Another feature is the matching indentations on the lid and the walls of the main box. These indentations allow the lid to be placed directly on top of the box, but they do not allow it to slide much. The indentations are triangular in shape because consumer grade 3D printers are not accurate. If a rectangular indentation does not match exactly, either the lid would have too much room to slide or it would not fit at all. With triangular indentations, an inaccurate match would still allow for the lid to be placed correctly, maybe with a bit of force.

There is a rectangular section missing from the lid indentation. Because it is rectangular, a bit of force is required to shove the lid in or to pry it out. But because it is so small, the force required is very small and it still helps keep the lid in place.

Here is how the program creates those indentations:

The first step is to create a rectangular prism and rotate it 45 degrees around the X axis. The Y and Z dimensions are slotSize/Math.sqrt(2), so that the diagonal will be exactly slotSize.

const slotPrecursor = cube({size: [boxSize[0], 

When OpenJSCAD scales a shape, it scales around the [0,0,0] coordinates. We want to increase the height, and the easiest way to do it is to first move the prism so it will be centered around the X axis.


To make the angle at the top of the indentation smaller than 90 degrees, we scale it on the Z axis.

scale([1, 1, slotHeightFactor]);

To make a triangular indendation instead of a rectangular one, we create a cube that is only the space above the Z=0 plane and intersect with it. This removes the bottom half of the triangle.

const zAbove0 = cube({size: [200, 200, 200]}). translate([-100,-100,0]);

This slot is the right size and orientation for the side indentations.

const slot = intersection(slotPrecursor, zAbove0).translate([0, (wallWidth-slotSize)/2 ,0]);

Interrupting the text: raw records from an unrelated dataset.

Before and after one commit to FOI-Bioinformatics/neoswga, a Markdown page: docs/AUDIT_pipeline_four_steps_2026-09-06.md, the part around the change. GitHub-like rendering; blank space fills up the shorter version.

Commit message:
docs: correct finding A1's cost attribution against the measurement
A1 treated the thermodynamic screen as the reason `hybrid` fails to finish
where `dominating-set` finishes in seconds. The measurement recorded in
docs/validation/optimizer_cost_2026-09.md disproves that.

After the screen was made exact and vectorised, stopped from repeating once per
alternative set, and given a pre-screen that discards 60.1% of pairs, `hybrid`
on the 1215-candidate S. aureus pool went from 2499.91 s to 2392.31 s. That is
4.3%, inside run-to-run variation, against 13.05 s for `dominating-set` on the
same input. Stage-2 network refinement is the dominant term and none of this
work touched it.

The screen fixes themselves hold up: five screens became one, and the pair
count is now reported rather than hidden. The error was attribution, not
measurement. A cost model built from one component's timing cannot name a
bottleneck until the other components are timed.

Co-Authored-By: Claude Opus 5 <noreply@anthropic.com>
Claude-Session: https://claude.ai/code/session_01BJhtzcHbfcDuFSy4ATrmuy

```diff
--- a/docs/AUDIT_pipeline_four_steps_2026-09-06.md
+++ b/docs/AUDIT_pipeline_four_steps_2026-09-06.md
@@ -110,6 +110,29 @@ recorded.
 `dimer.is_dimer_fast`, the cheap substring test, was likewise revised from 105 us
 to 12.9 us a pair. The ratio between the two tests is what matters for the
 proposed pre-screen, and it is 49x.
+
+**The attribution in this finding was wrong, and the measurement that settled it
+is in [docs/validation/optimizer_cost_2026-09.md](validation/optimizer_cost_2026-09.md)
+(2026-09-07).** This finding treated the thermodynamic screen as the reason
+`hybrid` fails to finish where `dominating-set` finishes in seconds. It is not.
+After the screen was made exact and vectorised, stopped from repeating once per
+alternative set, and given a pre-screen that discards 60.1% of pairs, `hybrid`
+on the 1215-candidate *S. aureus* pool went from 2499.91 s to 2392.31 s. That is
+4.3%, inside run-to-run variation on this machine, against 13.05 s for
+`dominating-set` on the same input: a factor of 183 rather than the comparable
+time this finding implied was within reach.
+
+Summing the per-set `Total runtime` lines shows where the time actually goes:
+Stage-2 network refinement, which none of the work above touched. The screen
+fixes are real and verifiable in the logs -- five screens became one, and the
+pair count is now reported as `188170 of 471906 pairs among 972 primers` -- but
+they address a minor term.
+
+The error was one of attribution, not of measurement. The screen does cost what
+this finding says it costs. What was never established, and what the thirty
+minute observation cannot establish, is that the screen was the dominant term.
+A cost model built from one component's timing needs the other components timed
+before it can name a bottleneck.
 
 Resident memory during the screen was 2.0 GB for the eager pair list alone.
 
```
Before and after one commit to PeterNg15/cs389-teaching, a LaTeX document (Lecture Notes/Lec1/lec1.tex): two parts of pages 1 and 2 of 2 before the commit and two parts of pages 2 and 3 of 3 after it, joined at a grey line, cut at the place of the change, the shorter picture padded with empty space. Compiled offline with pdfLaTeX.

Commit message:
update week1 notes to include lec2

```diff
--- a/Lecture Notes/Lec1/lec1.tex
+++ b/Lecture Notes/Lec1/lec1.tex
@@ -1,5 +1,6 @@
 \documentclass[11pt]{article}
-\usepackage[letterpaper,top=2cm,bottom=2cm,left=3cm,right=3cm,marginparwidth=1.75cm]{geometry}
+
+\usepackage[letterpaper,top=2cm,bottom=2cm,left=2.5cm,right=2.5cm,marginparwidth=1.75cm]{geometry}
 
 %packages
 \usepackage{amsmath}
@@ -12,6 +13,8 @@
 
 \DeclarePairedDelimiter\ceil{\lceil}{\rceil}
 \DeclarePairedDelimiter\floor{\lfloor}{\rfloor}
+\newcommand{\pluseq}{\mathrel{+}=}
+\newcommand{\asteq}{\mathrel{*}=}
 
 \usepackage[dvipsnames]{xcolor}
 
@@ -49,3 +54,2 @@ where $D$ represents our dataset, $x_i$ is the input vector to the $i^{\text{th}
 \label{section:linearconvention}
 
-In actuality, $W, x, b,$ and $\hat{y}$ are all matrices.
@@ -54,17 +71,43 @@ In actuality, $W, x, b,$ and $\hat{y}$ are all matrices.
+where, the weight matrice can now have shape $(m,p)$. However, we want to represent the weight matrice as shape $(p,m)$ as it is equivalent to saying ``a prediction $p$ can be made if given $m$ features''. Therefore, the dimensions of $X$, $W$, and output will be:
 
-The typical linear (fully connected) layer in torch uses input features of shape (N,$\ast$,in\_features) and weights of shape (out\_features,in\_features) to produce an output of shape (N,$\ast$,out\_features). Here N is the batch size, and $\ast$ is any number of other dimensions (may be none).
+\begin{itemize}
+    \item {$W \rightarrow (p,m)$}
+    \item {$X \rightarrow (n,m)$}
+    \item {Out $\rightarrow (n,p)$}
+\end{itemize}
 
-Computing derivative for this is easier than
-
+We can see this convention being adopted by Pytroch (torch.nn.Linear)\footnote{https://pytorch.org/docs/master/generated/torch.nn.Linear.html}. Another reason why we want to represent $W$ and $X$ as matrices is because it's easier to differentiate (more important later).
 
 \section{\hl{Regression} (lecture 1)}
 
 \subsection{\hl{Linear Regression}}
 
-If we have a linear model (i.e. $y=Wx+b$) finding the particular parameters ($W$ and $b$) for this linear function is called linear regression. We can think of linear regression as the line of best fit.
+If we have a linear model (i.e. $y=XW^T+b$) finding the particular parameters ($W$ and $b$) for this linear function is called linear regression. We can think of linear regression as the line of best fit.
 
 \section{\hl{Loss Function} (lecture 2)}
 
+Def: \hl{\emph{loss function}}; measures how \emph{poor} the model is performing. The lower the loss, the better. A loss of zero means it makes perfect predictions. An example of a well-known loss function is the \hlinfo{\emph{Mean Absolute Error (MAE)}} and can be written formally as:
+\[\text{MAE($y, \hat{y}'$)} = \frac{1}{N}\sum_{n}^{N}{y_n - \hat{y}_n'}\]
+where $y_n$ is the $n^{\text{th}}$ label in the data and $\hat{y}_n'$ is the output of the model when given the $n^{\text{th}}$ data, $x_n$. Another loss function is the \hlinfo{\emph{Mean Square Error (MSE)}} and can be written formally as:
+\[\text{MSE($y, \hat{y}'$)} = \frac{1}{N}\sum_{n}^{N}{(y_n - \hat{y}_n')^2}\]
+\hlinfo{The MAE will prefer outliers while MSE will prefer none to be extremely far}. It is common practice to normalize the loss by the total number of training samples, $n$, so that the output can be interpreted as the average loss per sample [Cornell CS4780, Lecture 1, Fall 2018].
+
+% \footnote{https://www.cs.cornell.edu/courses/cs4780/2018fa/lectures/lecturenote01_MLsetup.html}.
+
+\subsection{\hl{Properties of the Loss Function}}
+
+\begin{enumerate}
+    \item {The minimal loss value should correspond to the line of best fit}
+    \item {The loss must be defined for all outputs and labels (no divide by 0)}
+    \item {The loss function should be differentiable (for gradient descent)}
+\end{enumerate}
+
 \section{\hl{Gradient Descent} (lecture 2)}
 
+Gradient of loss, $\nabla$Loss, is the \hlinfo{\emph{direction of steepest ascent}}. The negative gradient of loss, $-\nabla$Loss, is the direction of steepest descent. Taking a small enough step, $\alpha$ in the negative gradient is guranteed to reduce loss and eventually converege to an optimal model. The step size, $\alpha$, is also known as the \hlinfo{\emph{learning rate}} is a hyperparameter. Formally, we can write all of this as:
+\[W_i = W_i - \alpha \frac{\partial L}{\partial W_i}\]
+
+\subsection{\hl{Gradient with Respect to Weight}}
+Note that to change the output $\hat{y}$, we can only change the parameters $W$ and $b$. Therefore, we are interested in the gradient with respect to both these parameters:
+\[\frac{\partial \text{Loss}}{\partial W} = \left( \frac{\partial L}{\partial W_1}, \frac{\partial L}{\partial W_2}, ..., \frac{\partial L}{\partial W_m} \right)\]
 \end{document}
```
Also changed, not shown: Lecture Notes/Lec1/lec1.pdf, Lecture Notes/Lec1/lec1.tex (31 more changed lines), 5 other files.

The indentation on the back needs to be rotated by 90 degrees around the Z axis and scaled to the size of the box on the Y (instead of X) axis.

const backSlot = slot.rotateZ(90). translate([boxSize[0],0,0]). scale([1,boxSize[1]/boxSize[0],1]);

The front indentation is similar to the back one, but it needs a small bit taken out for the USBconnector.

const frontSlot = difference(backSlot.translate([-boxSize[0]+wallWidth,0,0]),

With all the indentations available, the program uses the union function to put all the indentations together.

const slots = union(slot,
slot.translate([0, boxSize[1]-wallWidth, 0]),
backSlot, frontSlot);

Now that we have the indentations, we can add them to the box to get the complete box.

const completeBox = union(noSlotBox, slots.translate([0,0,boxSize[2]]));

And also subtract them from the lid (in addition to the slots for wires) to get the complete lid.

const top = cube({size: [boxSize[0], boxSize[1], wallWidth]});
const wireHole = cube({size: wireHoleSize}). translate([(boxSize[0]-wireHoleSize[0])/2,0,0]);

const wireHoles = union(wireHole.translate([0,wallWidth,0]), wireHole.translate([0,boxSize[1]-wallWidth-wireHoleSize[1],0]));

const completeTop = difference(top, slots.rotateY(180).translate([boxSize[0],0,wallWidth]), wireHoles);

Print size and glue

The 3D printing material (PLA in most cases) is liquid when extruded by the printhead, and as it cools down, it is a bit sticky. As it is deposited, it sticks to the layer below it or the printbed, in the case of the bottom layer. However, it also sticks to the printhead. If the item you are printing is too small, the bottom layer might stick to the printhead with more force than it sticks to the printbed and be dragged away from where it is supposed to be. To avoid this, you can use a weak glue on the printbed before you start the print job and use a butter knife to separate the printed object after it is done.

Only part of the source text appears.